Items from a dataset:
================
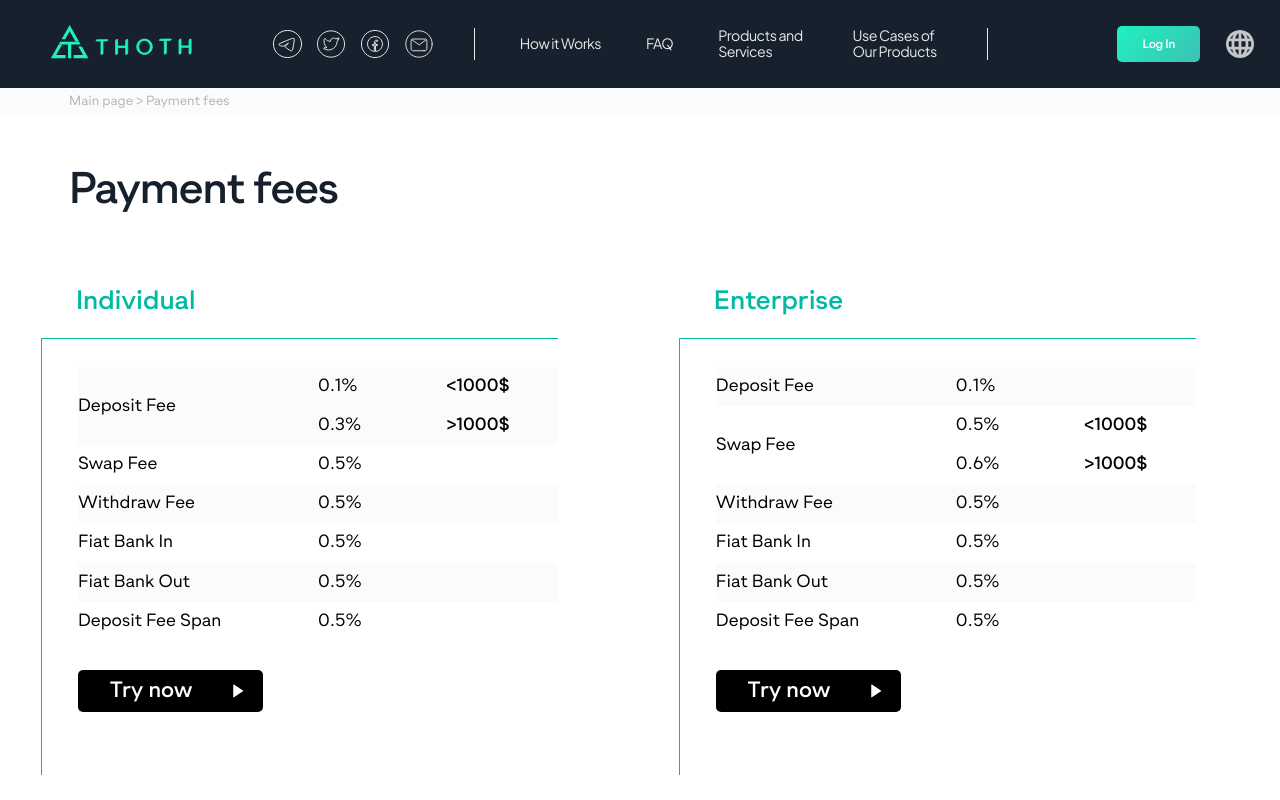
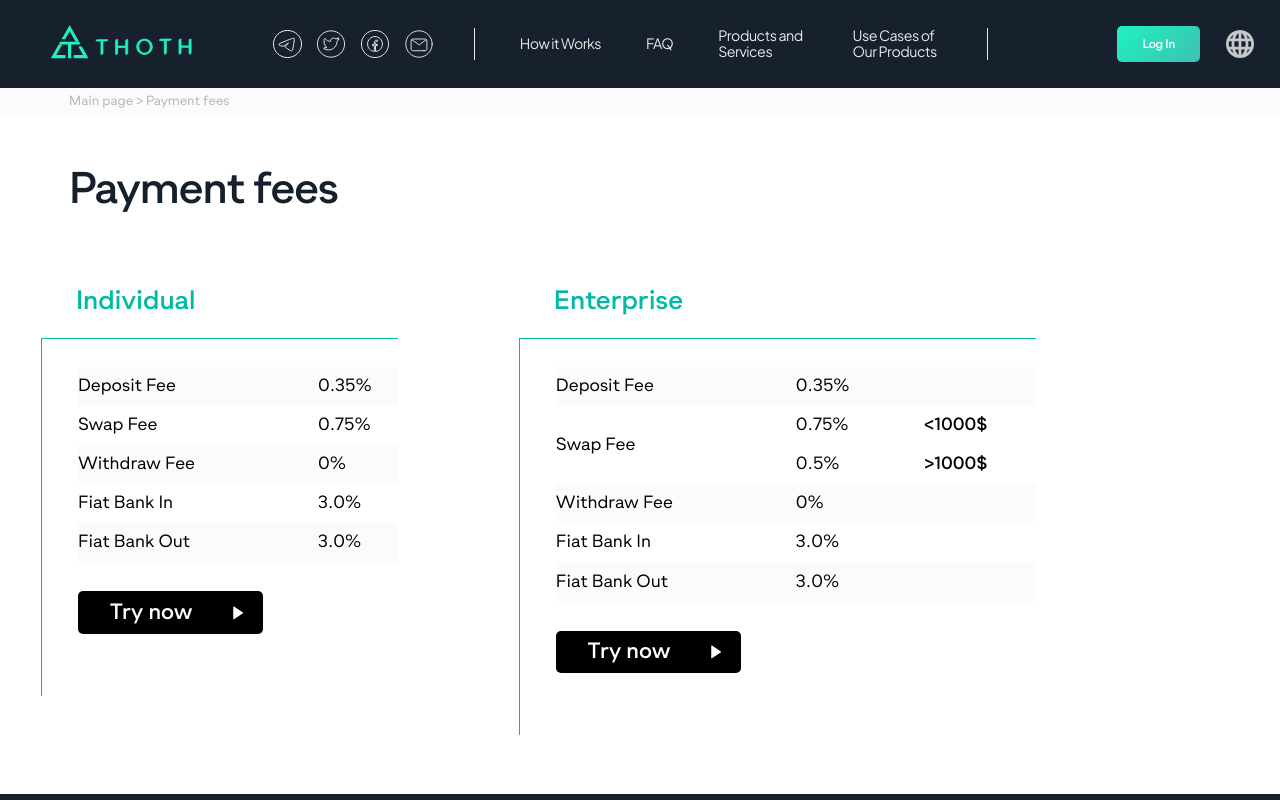
Before and after one commit to standardsats/thoth, a React (Vite) app: page /payment-fees in a window 1280 px wide. Shown: the top 800 px of the page. Built offline with nearby package versions, Linux system fonts and the light colour scheme.

Commit message:
Delete page update

```diff
--- a/public/locales/en.json
+++ b/public/locales/en.json
@@ -272,7 +272,7 @@
     "description": "The steps below outline the process for irreversibly deleting your account from the Thothpay service. Ensure you have withdrawn all funds before proceeding.",
     "steps": {
       "stepOne": "Have your Lightning wallet ready, the one you used to sign in to the system.",
-      "stepTwo": "Visit [this page](thothpay.com/merchant/delete) and log in as usual.",
+      "stepTwo": "Visit <a href=\"thothpay.com/merchant/delete\">this page</a> and log in as usual.",
       "stepThree": "Input the confirmation statement in the designated field and click on \"Yes, delete me.\"",
       "stepFour": "If all goes well, you'll be redirected to the main page."
     },
--- a/src/assets/constants/app/payment-fees-page/PaymentFeesPage.ts
+++ b/src/assets/constants/app/payment-fees-page/PaymentFeesPage.ts
@@ -79,29 +79,24 @@ export const getPaymentFeesData = (t: TFunction) => {
       linkLabel: t("pagePaymentFees.linkLabel"),
       depositFee: {
         text: t("pagePaymentFees.depositFee"),
-        percent: ["0.1%", "0.3%"],
-        span: ["<1000$", ">1000$"],
+        percent: ["0.35%"],
       },
       swapFee: {
         text: t("pagePaymentFees.swapFee"),
-        percent: ["0.5%"],
+        percent: ["0.75%"],
       },
       withdrawFee: {
         text: t("pagePaymentFees.withdrawFee"),
-        percent: ["0.5%"],
+        percent: ["0%"],
       },
       fiatBankIn: {
         text: t("pagePaymentFees.fiatBankIn"),
-        percent: ["0.5%"],
+        percent: ["3.0%"],
       },
       fiatBankOut: {
         text: t("pagePaymentFees.fiatBankOut"),
-        percent: ["0.5%"],
-      },
-      depositFeeSpan: {
-        text: t("pagePaymentFees.depositFeeSpan"),
-        percent: ["0.5%"],
-      },
+        percent: ["3.0%"],
+      }
     },
     enterprise: {
       subtitle: t("pagePaymentFees.subtitleEnterprise"),
@@ -109,29 +104,25 @@ export const getPaymentFeesData = (t: TFunction) => {
       linkLabel: t("pagePaymentFees.linkLabel"),
       depositFee: {
         text: t("pagePaymentFees.depositFee"),
-        percent: ["0.1%"],
+        percent: ["0.35%"],
       },
       swapFee: {
         text: t("pagePaymentFees.swapFee"),
-        percent: ["0.5%", "0.6%"],
+        percent: ["0.75%", "0.5%"],
         span: ["<1000$", ">1000$"],
       },
       withdrawFee: {
         text: t("pagePaymentFees.withdrawFee"),
-        percent: ["0.5%"],
+        percent: ["0%"],
       },
       fiatBankIn: {
         text: t("pagePaymentFees.fiatBankIn"),
-        percent: ["0.5%"],
+        percent: ["3.0%"],
       },
       fiatBankOut: {
         text: t("pagePaymentFees.fiatBankOut"),
-        percent: ["0.5%"],
-      },
-      depositFeeSpan: {
-        text: t("pagePaymentFees.depositFeeSpan"),
-        percent: ["0.5%"],
-      },
+        percent: ["3.0%"],
+      }
     },
     navigation: {
       button: t("pagePaymentFees.navigation.button"),
```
================
Aim of the task: A verbatim copy of the data, free of pictures, is the expected answer.

Answer section:
Before and after one commit to standardsats/thoth, a React (Vite) app: page /payment-fees in a window 1280 px wide. Shown: the top 800 px of the page. Built offline with nearby package versions, Linux system fonts and the light colour scheme.

Commit message:
Delete page update

```diff
--- a/public/locales/en.json
+++ b/public/locales/en.json
@@ -272,7 +272,7 @@
     "description": "The steps below outline the process for irreversibly deleting your account from the Thothpay service. Ensure you have withdrawn all funds before proceeding.",
     "steps": {
       "stepOne": "Have your Lightning wallet ready, the one you used to sign in to the system.",
-      "stepTwo": "Visit [this page](thothpay.com/merchant/delete) and log in as usual.",
+      "stepTwo": "Visit <a href=\"thothpay.com/merchant/delete\">this page</a> and log in as usual.",
       "stepThree": "Input the confirmation statement in the designated field and click on \"Yes, delete me.\"",
       "stepFour": "If all goes well, you'll be redirected to the main page."
     },
--- a/src/assets/constants/app/payment-fees-page/PaymentFeesPage.ts
+++ b/src/assets/constants/app/payment-fees-page/PaymentFeesPage.ts
@@ -79,29 +79,24 @@ export const getPaymentFeesData = (t: TFunction) => {
       linkLabel: t("pagePaymentFees.linkLabel"),
       depositFee: {
         text: t("pagePaymentFees.depositFee"),
-        percent: ["0.1%", "0.3%"],
-        span: ["<1000$", ">1000$"],
+        percent: ["0.35%"],
       },
       swapFee: {
         text: t("pagePaymentFees.swapFee"),
-        percent: ["0.5%"],
+        percent: ["0.75%"],
       },
       withdrawFee: {
         text: t("pagePaymentFees.withdrawFee"),
-        percent: ["0.5%"],
+        percent: ["0%"],
       },
       fiatBankIn: {
         text: t("pagePaymentFees.fiatBankIn"),
-        percent: ["0.5%"],
+        percent: ["3.0%"],
       },
       fiatBankOut: {
         text: t("pagePaymentFees.fiatBankOut"),
-        percent: ["0.5%"],
-      },
-      depositFeeSpan: {
-        text: t("pagePaymentFees.depositFeeSpan"),
-        percent: ["0.5%"],
-      },
+        percent: ["3.0%"],
+      }
     },
     enterprise: {
       subtitle: t("pagePaymentFees.subtitleEnterprise"),
@@ -109,29 +104,25 @@ export const getPaymentFeesData = (t: TFunction) => {
       linkLabel: t("pagePaymentFees.linkLabel"),
       depositFee: {
         text: t("pagePaymentFees.depositFee"),
-        percent: ["0.1%"],
+        percent: ["0.35%"],
       },
       swapFee: {
         text: t("pagePaymentFees.swapFee"),
-        percent: ["0.5%", "0.6%"],
+        percent: ["0.75%", "0.5%"],
         span: ["<1000$", ">1000$"],
       },
       withdrawFee: {
         text: t("pagePaymentFees.withdrawFee"),
-        percent: ["0.5%"],
+        percent: ["0%"],
       },
       fiatBankIn: {
         text: t("pagePaymentFees.fiatBankIn"),
-        percent: ["0.5%"],
+        percent: ["3.0%"],
       },
       fiatBankOut: {
         text: t("pagePaymentFees.fiatBankOut"),
-        percent: ["0.5%"],
-      },
-      depositFeeSpan: {
-        text: t("pagePaymentFees.depositFeeSpan"),
-        percent: ["0.5%"],
-      },
+        percent: ["3.0%"],
+      }
     },
     navigation: {
       button: t("pagePaymentFees.navigation.button"),
```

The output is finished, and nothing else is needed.